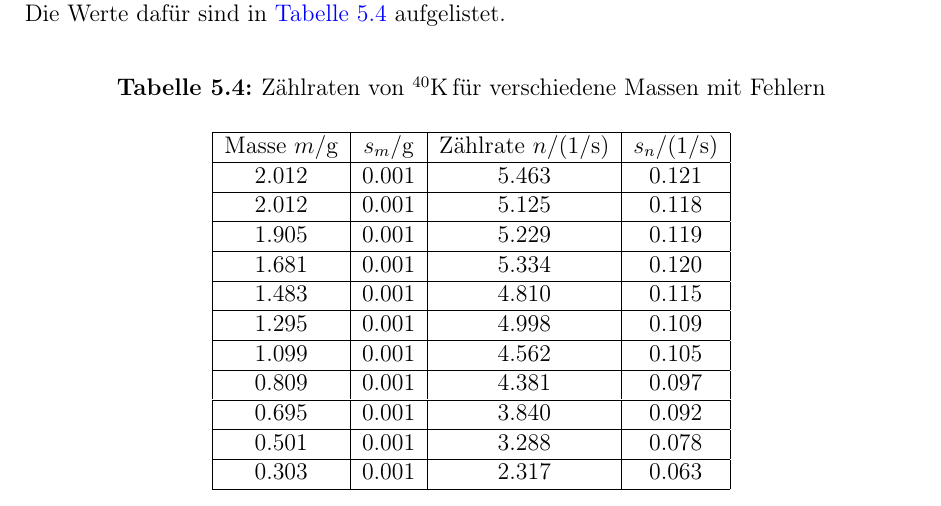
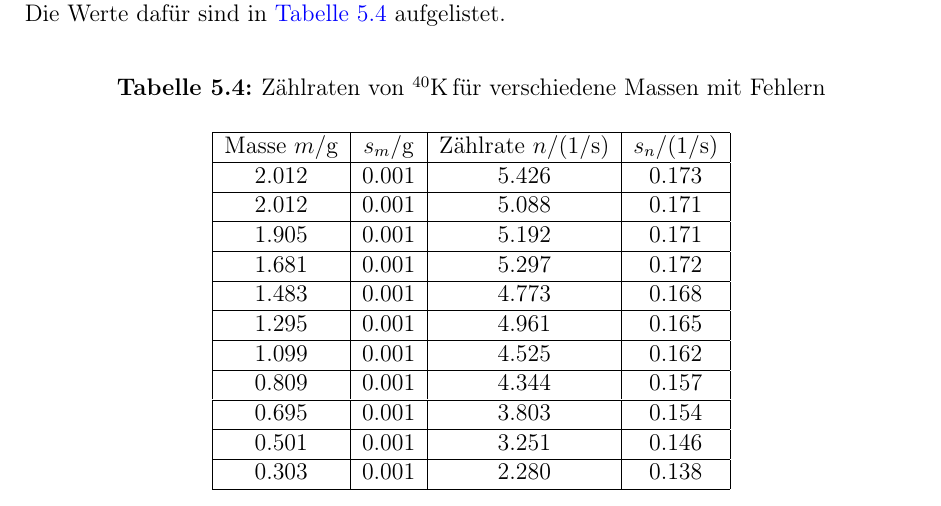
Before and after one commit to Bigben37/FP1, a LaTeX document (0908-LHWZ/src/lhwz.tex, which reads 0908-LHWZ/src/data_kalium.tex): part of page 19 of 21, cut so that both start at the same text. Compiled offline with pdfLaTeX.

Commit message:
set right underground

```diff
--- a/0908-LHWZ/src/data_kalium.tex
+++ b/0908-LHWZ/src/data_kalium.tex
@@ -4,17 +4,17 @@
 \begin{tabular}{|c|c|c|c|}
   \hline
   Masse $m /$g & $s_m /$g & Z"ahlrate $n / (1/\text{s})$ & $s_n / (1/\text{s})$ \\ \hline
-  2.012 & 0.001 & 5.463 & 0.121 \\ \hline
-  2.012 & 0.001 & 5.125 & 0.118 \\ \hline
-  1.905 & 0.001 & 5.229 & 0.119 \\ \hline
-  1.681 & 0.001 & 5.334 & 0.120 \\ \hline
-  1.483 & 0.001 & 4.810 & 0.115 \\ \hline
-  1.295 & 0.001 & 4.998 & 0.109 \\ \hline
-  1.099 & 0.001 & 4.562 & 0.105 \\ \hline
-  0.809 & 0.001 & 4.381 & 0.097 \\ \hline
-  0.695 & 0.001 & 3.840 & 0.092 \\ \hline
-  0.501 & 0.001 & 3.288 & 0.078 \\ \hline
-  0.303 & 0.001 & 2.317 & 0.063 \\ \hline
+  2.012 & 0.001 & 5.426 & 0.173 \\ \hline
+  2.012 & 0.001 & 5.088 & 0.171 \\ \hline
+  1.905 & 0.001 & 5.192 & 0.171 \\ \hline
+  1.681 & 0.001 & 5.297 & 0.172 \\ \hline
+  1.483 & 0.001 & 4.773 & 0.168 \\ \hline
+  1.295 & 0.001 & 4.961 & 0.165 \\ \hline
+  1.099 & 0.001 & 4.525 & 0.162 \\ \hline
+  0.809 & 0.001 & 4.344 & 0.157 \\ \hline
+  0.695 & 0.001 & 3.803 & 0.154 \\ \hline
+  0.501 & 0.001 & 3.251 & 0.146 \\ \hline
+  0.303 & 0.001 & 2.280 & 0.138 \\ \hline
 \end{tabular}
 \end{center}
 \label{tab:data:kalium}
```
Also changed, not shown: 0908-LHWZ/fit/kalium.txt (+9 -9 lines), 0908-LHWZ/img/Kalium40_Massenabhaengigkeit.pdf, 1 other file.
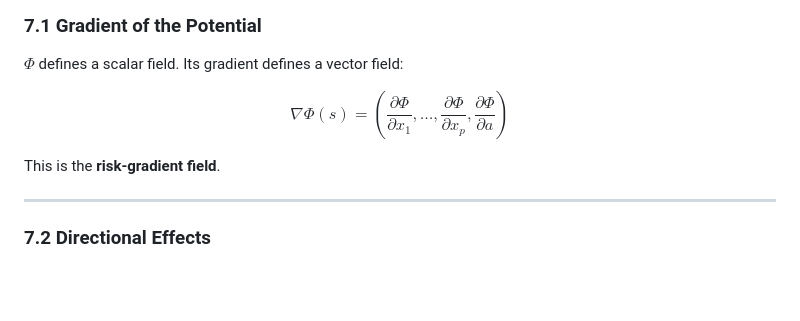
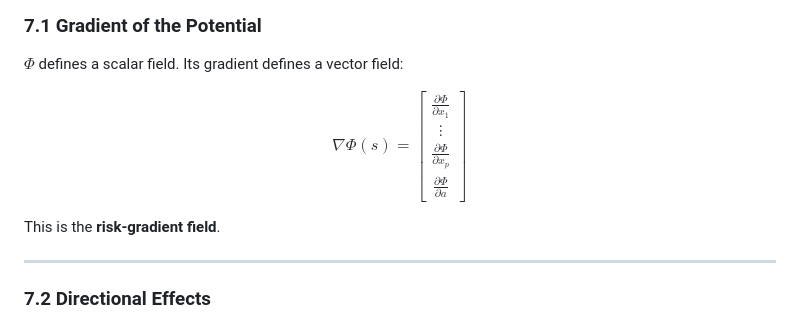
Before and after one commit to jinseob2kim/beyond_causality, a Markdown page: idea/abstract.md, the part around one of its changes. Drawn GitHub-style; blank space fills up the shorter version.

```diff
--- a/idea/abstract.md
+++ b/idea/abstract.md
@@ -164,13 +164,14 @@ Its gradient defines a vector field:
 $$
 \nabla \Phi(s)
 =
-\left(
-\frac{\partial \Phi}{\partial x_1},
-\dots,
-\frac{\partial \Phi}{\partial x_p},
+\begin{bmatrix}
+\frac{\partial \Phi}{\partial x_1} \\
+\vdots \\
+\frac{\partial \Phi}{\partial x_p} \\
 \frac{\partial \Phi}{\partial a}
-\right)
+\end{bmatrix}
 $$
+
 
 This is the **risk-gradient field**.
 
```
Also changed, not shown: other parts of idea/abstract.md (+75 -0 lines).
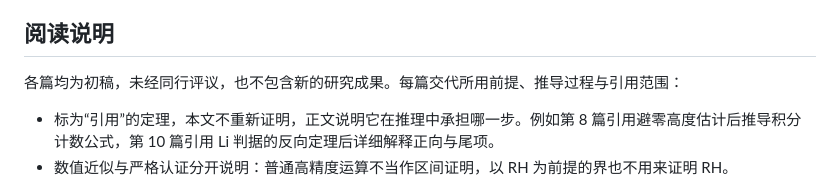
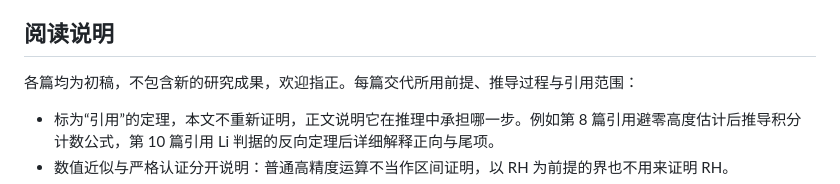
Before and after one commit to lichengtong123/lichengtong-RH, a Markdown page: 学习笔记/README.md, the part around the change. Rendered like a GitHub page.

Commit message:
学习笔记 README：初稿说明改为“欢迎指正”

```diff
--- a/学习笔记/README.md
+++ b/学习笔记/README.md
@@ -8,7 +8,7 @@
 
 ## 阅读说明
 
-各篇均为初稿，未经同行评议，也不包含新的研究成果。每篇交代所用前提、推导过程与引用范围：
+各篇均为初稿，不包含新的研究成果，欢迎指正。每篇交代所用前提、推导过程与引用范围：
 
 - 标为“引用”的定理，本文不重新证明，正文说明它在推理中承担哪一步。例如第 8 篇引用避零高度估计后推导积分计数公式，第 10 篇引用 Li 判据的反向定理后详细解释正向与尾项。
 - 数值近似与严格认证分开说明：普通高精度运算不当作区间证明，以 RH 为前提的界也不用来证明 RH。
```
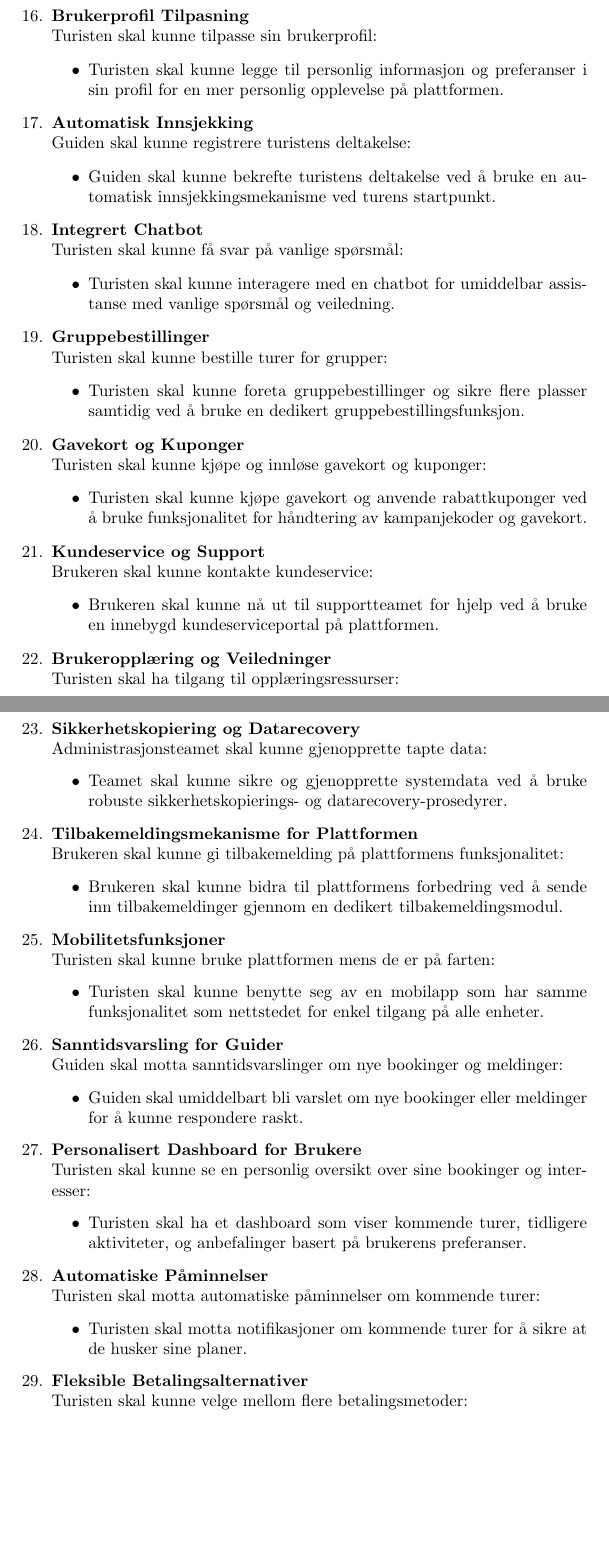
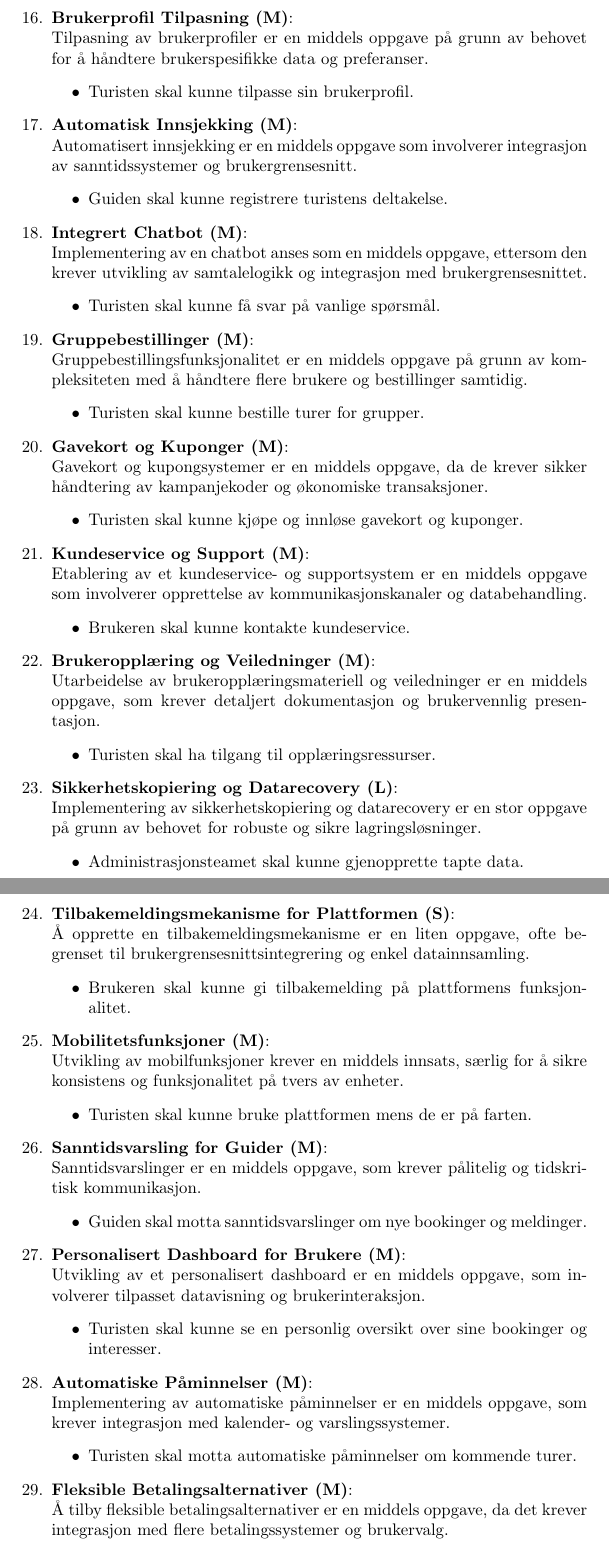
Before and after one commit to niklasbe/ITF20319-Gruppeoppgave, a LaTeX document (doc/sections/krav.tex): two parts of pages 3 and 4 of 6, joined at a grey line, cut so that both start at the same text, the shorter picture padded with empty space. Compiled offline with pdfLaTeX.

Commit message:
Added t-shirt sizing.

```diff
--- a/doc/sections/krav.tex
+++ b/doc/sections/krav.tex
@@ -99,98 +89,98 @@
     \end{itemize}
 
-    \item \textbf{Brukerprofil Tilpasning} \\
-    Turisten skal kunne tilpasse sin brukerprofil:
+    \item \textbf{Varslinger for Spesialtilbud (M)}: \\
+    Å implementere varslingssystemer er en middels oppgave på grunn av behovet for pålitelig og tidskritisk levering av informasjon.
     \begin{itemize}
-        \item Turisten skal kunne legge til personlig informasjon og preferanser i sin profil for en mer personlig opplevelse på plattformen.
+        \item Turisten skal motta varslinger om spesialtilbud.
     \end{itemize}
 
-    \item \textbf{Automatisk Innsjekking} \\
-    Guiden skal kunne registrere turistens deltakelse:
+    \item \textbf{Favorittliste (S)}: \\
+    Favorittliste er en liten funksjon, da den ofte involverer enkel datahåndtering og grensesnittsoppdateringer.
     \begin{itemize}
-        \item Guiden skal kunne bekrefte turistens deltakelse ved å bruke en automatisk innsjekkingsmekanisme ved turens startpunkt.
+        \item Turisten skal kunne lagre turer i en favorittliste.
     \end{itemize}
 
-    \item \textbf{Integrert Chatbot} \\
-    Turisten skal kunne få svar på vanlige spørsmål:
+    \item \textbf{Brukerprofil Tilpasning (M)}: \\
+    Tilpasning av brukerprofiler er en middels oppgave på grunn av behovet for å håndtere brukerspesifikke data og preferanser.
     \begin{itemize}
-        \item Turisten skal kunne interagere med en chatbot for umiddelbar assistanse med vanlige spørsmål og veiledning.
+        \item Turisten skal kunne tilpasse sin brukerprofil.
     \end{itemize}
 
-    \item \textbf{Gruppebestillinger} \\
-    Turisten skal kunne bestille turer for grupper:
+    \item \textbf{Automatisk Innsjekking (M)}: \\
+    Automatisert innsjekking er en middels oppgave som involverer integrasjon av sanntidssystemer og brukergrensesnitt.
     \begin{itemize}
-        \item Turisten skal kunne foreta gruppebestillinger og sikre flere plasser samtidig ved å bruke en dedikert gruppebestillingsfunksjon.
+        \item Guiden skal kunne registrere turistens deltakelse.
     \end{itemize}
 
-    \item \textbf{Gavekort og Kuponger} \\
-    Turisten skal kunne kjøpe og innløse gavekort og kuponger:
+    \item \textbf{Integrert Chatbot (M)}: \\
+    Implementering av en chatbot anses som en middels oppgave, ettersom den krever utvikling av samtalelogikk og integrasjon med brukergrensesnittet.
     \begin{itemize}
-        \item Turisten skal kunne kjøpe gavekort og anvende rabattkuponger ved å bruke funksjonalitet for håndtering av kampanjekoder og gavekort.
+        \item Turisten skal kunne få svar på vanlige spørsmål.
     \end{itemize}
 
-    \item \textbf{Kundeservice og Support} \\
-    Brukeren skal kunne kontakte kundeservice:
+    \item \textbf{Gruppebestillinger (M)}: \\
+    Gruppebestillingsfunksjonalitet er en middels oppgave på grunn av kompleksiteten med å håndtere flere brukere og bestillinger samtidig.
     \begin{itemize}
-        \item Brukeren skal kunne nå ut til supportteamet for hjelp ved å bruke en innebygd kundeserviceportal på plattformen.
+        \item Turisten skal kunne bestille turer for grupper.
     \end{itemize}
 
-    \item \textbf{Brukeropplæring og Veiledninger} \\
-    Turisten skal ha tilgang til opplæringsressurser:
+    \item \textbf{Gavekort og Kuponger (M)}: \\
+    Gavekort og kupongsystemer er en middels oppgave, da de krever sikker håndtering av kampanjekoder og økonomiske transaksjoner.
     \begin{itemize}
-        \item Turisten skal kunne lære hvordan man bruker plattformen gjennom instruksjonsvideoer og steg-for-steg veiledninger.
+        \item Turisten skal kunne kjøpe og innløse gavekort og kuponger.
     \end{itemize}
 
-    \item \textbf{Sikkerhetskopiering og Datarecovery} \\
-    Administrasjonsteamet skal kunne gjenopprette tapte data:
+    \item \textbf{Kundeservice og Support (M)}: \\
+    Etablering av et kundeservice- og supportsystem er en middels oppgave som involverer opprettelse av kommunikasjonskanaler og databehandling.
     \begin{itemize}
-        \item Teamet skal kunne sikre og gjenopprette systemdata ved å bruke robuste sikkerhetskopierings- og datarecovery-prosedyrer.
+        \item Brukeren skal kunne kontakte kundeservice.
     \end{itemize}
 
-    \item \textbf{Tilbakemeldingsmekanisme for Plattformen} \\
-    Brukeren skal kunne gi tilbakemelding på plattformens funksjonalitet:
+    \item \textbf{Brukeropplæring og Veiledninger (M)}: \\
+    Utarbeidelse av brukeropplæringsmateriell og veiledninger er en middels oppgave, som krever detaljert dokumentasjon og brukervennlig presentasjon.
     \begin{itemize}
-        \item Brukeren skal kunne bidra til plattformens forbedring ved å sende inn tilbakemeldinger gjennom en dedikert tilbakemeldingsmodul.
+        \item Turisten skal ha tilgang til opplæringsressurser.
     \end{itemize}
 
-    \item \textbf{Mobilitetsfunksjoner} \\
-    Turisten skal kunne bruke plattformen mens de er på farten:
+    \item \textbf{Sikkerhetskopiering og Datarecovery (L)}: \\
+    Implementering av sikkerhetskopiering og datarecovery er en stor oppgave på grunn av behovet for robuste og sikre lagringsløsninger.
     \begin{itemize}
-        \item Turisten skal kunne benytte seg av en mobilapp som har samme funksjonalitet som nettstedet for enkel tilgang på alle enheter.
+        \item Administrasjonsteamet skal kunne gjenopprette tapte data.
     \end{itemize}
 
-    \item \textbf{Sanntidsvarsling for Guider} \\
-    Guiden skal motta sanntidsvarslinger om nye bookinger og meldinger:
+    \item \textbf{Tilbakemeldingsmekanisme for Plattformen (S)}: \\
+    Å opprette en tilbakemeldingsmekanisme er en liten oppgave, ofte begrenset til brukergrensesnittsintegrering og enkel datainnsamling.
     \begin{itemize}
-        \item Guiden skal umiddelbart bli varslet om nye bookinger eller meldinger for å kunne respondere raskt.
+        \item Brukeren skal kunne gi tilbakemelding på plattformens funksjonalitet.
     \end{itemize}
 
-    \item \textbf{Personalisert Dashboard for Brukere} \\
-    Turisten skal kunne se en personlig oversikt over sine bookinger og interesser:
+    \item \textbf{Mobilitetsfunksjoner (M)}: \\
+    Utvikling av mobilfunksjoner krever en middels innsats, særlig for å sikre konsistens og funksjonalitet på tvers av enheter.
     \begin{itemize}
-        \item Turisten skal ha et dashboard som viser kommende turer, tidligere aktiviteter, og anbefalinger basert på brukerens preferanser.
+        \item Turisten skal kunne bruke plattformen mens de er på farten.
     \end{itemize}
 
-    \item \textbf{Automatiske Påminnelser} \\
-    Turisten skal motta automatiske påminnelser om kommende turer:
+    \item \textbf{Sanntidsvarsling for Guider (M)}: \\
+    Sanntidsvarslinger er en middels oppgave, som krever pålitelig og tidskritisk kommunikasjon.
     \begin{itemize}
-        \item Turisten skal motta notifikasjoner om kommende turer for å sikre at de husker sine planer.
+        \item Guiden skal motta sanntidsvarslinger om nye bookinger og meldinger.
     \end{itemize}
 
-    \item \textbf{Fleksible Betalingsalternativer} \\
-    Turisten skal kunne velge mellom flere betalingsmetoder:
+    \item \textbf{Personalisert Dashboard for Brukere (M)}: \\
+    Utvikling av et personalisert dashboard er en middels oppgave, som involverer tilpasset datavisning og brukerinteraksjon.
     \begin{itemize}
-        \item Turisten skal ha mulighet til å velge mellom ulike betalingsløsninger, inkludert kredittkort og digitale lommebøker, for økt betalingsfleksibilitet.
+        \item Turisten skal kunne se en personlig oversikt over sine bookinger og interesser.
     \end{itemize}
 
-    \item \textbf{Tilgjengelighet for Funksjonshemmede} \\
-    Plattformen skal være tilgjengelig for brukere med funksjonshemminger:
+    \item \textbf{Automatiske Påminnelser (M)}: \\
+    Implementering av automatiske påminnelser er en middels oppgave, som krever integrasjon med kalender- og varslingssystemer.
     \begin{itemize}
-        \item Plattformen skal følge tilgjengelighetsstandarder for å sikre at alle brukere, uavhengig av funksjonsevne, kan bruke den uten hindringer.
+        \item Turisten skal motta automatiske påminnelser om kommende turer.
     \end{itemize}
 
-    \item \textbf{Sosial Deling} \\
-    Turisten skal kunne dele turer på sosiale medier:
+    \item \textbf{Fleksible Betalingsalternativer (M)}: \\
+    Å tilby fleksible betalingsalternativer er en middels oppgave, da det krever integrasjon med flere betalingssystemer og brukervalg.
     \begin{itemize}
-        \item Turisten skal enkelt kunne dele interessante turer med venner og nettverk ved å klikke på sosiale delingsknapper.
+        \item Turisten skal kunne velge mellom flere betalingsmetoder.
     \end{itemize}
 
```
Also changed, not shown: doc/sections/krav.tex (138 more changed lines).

_ _ _ _

**Directions**
Report back every line of the entries in which "oversikt" occurs.

**Written response**
-    Turisten skal kunne se en personlig oversikt over sine bookinger og interesser:
+        \item Turisten skal kunne se en personlig oversikt over sine bookinger og interesser.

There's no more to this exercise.